"Our purpose today is to ensure the rule does not create unintended negative consequences for educators, that may result in license sanctions or disciplinary actions simply for teaching the adopted state core standards or adopted district curriculum," Dr. Jones said.
She said the current version of the rule requires clarifications, and she outlined those for the board.
The Academic Integrity Movement spoke second, with a different take. Jessica Fiveash with AIM outlined three recommendations to the board: Re-draft R277-328, establish an advisory committee that includes local parent groups, and respect the Utah Legislature's House and Senate-passed resolutions that ask the USBE to make sure Critical Race Theory is not taught in classrooms.
"Keep the focus of the rule on the intent of the House and Senate resolutions, keeping Critical Race Theory out of Utah schools," Fiveash said. "The intent was to ensure each student is taught based on potential and not race."

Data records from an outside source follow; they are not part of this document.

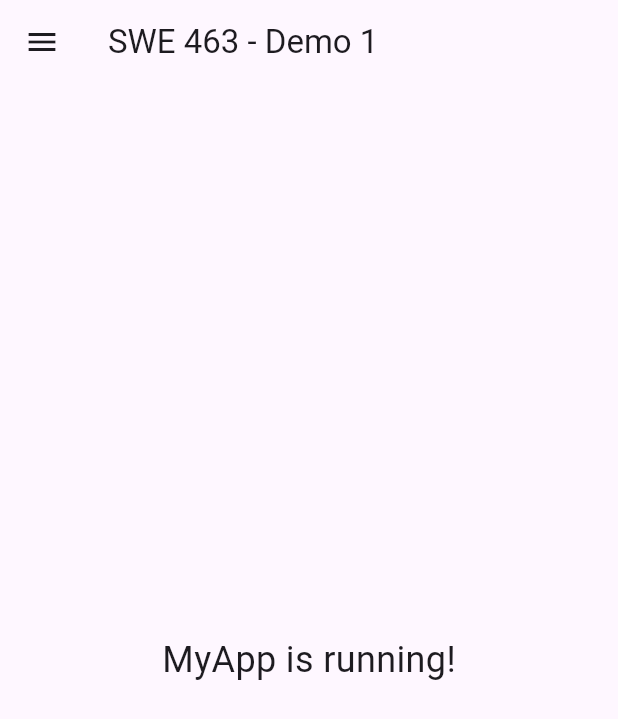
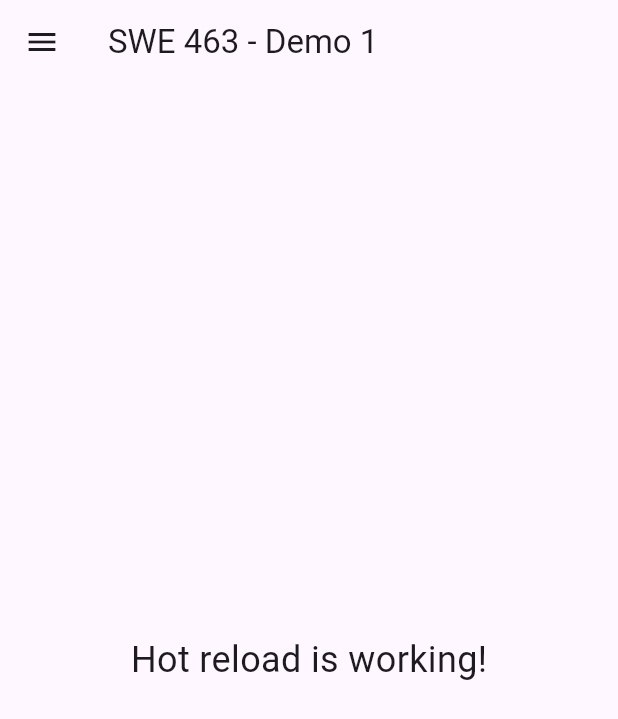
Before and after one commit to Wajza/swe463_demo1_202262140, a Flutter app: the screen it shows after launch, on a phone screen of 412 x 824 dp. Shown: the top 719 px of the screen. Run offline on Flutter 3.47's test engine with Material 3 defaults, Android fonts, the phone set to English and light mode, and no system bars.

Commit message:
Checkpoint 4 Hot Reload

```diff
--- a/lib/main.dart
+++ b/lib/main.dart
@@ -20,7 +20,7 @@ class MyApp extends StatelessWidget {
           ),
         ),
         body: const Center(
-          child: Text('MyApp is running!', style: TextStyle(fontSize: 24)),
+          child: Text('Hot reload is working!', style: TextStyle(fontSize: 24)),
         ),
       ),
     );
```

Mormon Women for Ethical Government joined via Zoom, applauding the USBE for "promoting teacher development." Briawna Hugh also presented two proposed amendments, one of which asks the USBE to clarify that educators won't be burdened with undue accusations.
The Utah Ethnic Studies Coalition also expressed that they think the rule needs amendments.
The organization submitted a list of proposed changes, and add more specific language to the rule.
Dr. Kathleen Christy said their goal is to strengthen core curricular standards reflective of history of all students' background and history.
"Because in Utah, we proudly celebrate our Pioneer heritage," Dr. Christy pointed out. "We want to incorporate ethnic studies into the Utah State core curriculum more explicitly to honor the beautiful diversity that defines Utah's enduring legacy."
The group explained that the rule has a lot of language saying what should not be included in equity profession development and needs to explain should be included.
Utah Citizens for Positive Change similarly asked for the same amendments to the rule as the Utah Ethnic Studies Coalition. The group made it clear they were in support of the rule but wanted those modifications.
The USBE received hundreds and hundreds of comments. Public records reveal 228 pages of public comment, with anywhere from one to five comments taking up each page.
During in-person public comment, many people told personal stories regarding race and history in Utah schools. Some made additional suggestions for amendments to the rule, including asking for protections for educators.
Others thought the rule was too vague and left too much to interpretation.
Several people brought up the controversy around Critical Race Theory, telling the USBE how harmful they thought it was.
USBE Public Relations Director Mark Peterson said the board has never discussed CRT. He said it never has been part of the discussion and is not part of the state standards.
He stressed that the purpose of the rule deals with professional development, and equity in the classroom.
"This would be professional development for teachers in each school district or charter school, would set their own professional development on that," Peterson said. "And it sets up some expectations for what equity and diversity looks like in the classroom."
Peterson explained that the USBE will meet on August 5 to discuss the rule, and all the public comment received.
He described how this can now go one of three ways: The board could decide to pass the rule as-is, choose to make amendments, or go back to the drawing board.
If the board passes the rule, it would take effect August 8.